Filter the records below for the word "system". Copy each line that holds it.

Collected data entries:
+ + + +

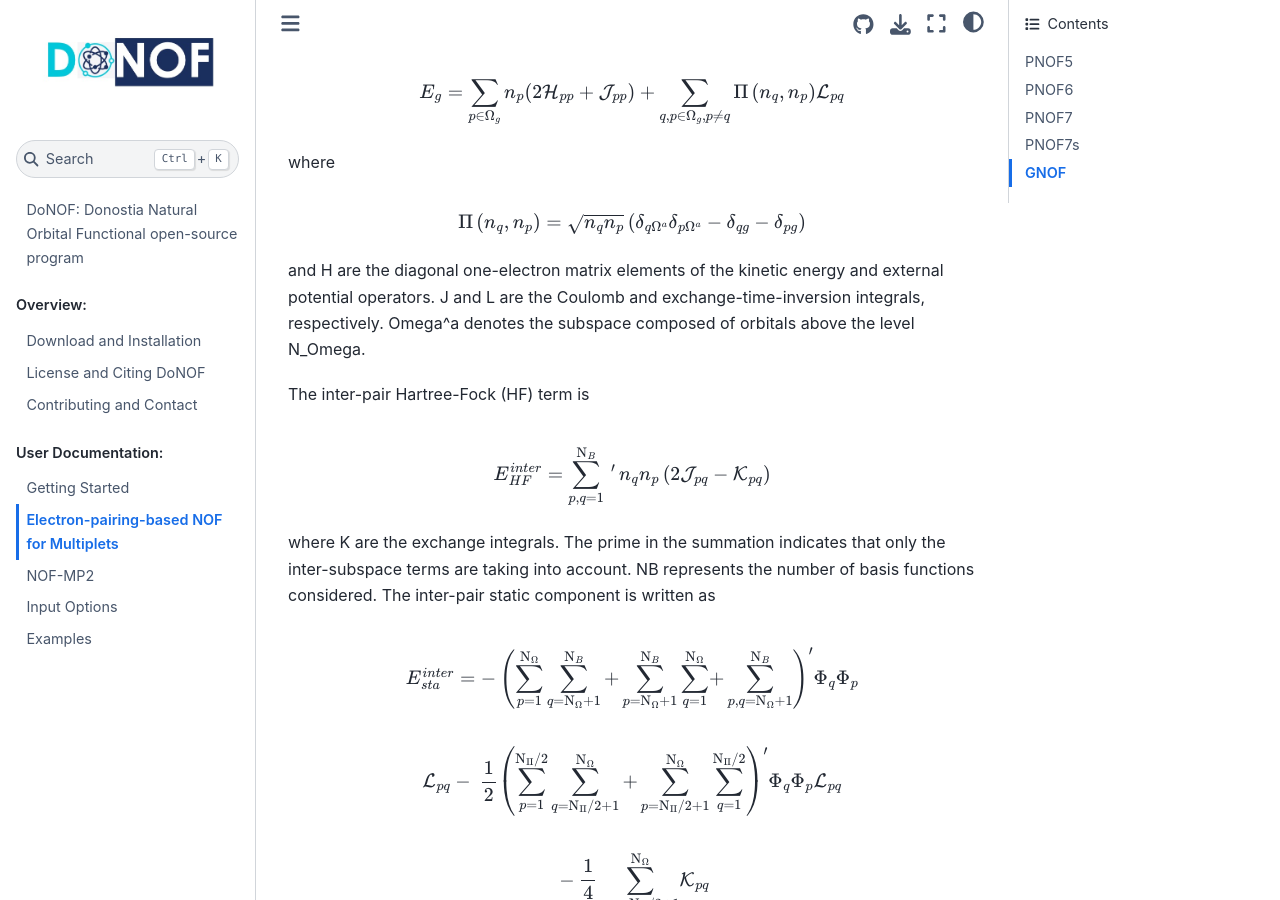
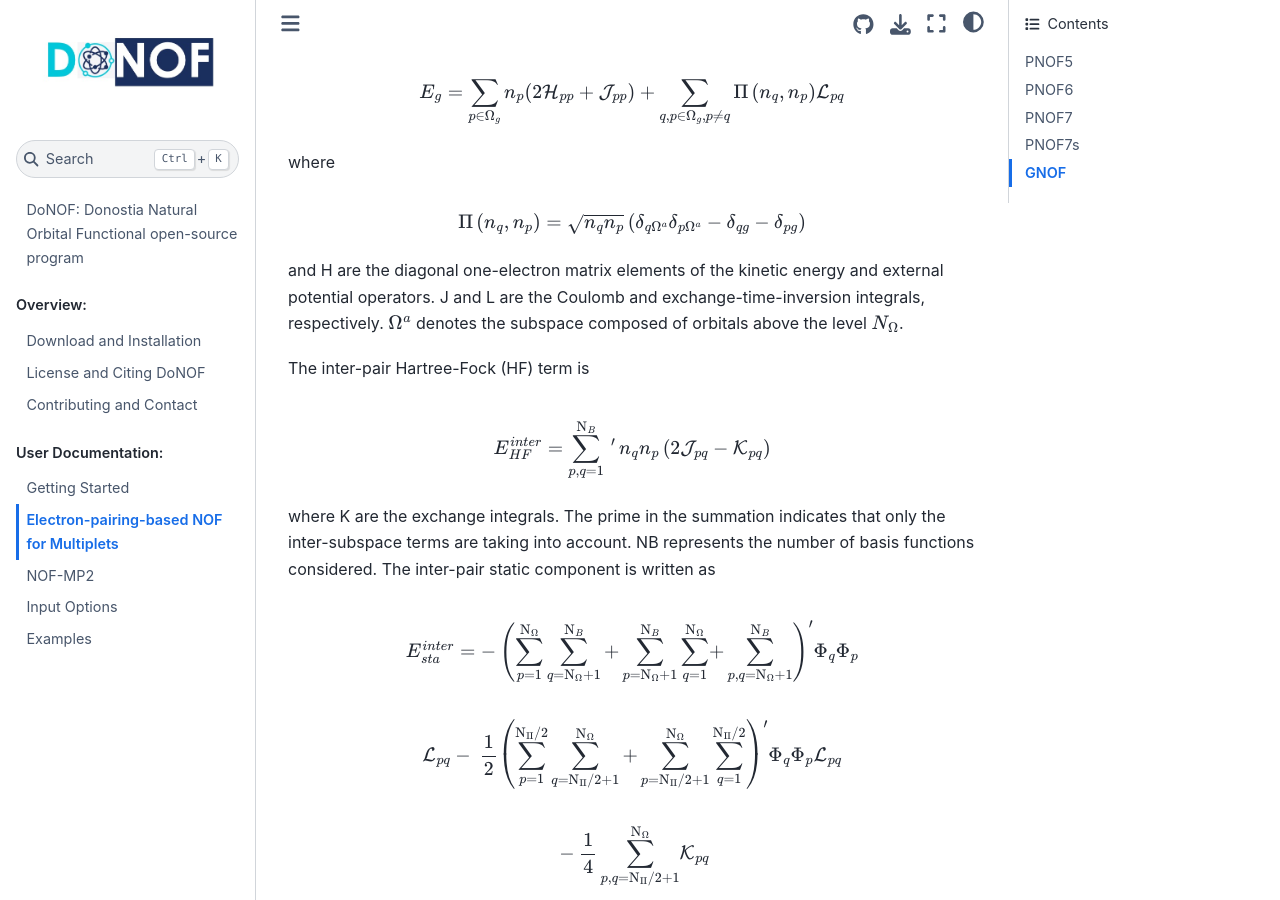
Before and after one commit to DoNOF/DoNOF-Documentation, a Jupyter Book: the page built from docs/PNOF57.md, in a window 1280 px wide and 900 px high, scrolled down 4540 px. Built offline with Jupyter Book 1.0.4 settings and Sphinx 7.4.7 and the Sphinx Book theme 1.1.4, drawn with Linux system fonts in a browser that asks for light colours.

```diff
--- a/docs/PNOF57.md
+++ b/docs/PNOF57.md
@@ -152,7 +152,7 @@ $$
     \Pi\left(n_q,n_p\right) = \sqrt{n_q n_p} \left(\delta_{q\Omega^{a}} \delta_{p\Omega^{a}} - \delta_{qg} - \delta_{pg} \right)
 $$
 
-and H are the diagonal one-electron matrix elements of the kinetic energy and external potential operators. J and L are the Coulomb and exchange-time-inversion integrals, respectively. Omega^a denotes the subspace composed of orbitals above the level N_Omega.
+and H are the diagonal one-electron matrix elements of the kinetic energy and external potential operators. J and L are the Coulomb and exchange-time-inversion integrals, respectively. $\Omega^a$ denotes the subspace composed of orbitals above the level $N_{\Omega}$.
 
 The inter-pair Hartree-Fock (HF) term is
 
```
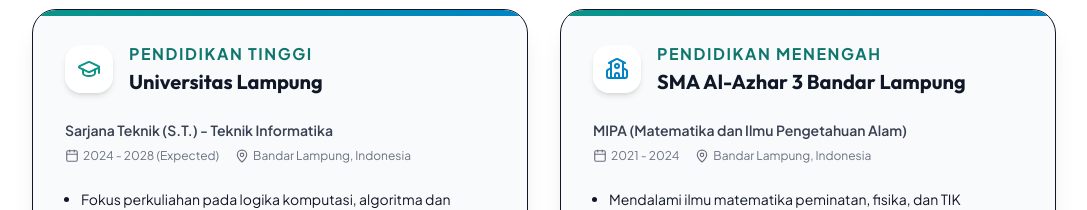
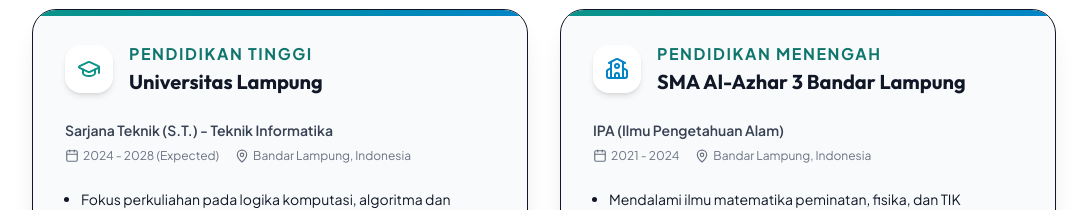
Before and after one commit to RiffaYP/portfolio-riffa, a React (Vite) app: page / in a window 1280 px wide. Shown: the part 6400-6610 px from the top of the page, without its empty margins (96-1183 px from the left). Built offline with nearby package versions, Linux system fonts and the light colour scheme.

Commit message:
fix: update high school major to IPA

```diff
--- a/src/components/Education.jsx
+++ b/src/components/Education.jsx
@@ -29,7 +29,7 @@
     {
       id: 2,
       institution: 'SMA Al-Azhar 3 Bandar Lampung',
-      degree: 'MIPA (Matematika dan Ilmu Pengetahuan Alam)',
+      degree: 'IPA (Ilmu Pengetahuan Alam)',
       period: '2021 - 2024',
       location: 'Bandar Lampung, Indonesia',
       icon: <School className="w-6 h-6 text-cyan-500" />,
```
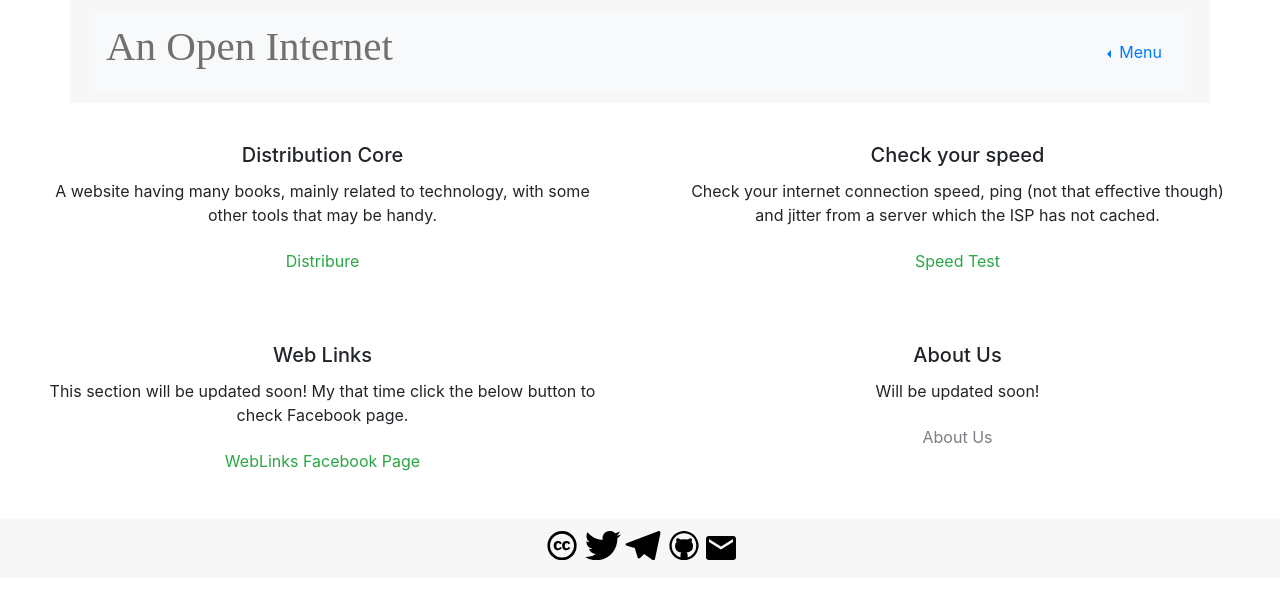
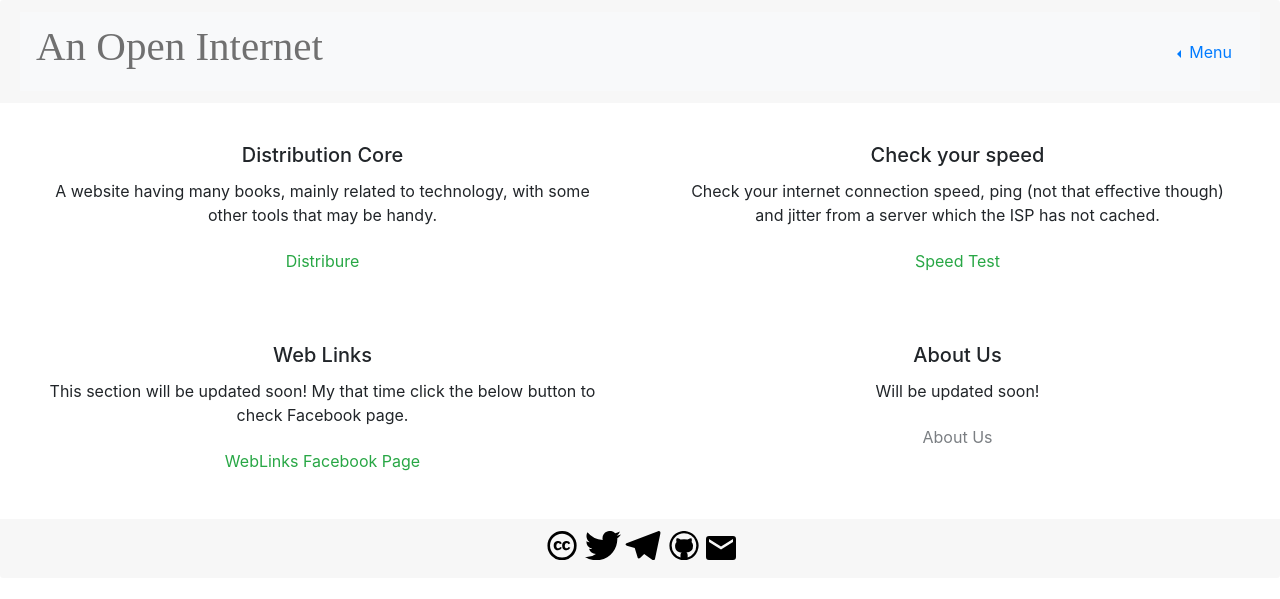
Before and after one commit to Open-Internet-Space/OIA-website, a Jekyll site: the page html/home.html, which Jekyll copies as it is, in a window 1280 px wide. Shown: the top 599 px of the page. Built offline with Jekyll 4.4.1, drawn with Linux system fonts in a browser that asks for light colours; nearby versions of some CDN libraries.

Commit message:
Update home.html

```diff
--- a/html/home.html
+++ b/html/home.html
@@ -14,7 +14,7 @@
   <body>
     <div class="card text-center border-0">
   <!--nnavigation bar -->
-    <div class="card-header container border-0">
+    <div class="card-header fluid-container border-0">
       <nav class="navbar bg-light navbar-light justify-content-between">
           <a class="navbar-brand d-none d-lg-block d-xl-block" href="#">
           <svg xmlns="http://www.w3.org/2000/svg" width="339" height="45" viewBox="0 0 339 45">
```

+ + + +

_Answer space_
Before and after one commit to DoNOF/DoNOF-Documentation, a Jupyter Book: the page built from docs/PNOF57.md, in a window 1280 px wide and 900 px high, scrolled down 4540 px. Built offline with Jupyter Book 1.0.4 settings and Sphinx 7.4.7 and the Sphinx Book theme 1.1.4, drawn with Linux system fonts in a browser that asks for light colours.
Before and after one commit to RiffaYP/portfolio-riffa, a React (Vite) app: page / in a window 1280 px wide. Shown: the part 6400-6610 px from the top of the page, without its empty margins (96-1183 px from the left). Built offline with nearby package versions, Linux system fonts and the light colour scheme.
Before and after one commit to Open-Internet-Space/OIA-website, a Jekyll site: the page html/home.html, which Jekyll copies as it is, in a window 1280 px wide. Shown: the top 599 px of the page. Built offline with Jekyll 4.4.1, drawn with Linux system fonts in a browser that asks for light colours; nearby versions of some CDN libraries.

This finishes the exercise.